- **Change listing data**:
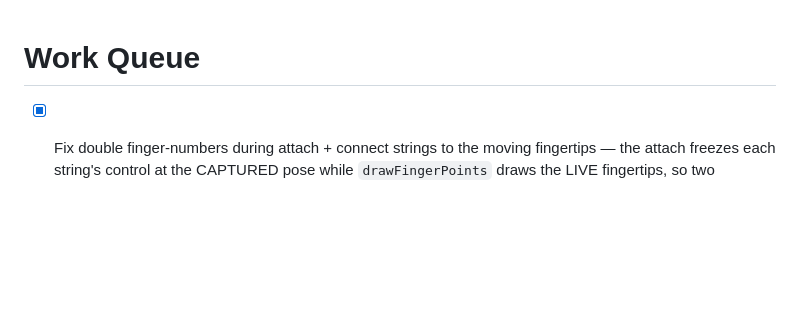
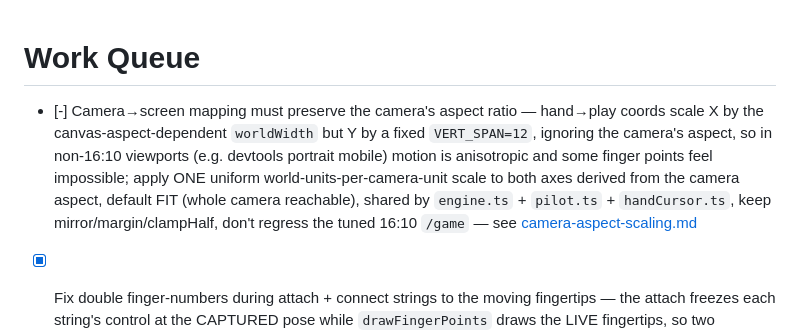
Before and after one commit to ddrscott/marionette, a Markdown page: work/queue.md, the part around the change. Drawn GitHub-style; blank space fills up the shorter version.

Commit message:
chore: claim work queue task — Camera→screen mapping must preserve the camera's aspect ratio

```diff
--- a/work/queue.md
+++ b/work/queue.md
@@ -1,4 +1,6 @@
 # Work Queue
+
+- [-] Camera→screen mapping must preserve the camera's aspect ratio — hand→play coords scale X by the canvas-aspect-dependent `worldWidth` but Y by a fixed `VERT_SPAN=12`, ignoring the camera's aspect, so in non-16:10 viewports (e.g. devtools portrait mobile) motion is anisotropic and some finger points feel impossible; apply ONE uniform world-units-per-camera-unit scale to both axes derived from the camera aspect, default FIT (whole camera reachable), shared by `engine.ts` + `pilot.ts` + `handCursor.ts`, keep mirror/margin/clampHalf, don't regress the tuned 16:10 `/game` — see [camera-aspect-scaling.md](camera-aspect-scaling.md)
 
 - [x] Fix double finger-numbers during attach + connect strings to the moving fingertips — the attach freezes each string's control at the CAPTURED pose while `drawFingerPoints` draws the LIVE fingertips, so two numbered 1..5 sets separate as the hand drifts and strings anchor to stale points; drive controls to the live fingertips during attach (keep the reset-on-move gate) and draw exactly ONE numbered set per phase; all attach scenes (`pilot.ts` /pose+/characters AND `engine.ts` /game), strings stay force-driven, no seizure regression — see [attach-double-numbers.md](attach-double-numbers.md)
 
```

==

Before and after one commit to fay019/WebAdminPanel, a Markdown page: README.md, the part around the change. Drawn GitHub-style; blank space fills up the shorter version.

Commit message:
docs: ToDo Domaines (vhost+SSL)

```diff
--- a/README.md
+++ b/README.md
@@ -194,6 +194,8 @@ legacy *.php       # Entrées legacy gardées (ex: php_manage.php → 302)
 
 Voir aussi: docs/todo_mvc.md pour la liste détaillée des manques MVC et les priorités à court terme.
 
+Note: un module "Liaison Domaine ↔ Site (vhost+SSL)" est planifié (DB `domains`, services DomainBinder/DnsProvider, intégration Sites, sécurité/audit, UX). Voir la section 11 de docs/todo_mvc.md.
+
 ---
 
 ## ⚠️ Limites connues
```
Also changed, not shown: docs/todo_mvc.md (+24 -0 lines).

- **EXERCISE DETAILS**: What this exercise asks for is every line of the data above with the word "docs".

- **FINISHED TASK**:
docs: ToDo Domaines (vhost+SSL)
 Voir aussi: docs/todo_mvc.md pour la liste détaillée des manques MVC et les priorités à court terme.
+Note: un module "Liaison Domaine ↔ Site (vhost+SSL)" est planifié (DB `domains`, services DomainBinder/DnsProvider, intégration Sites, sécurité/audit, UX). Voir la section 11 de docs/todo_mvc.md.
Also changed, not shown: docs/todo_mvc.md (+24 -0 lines).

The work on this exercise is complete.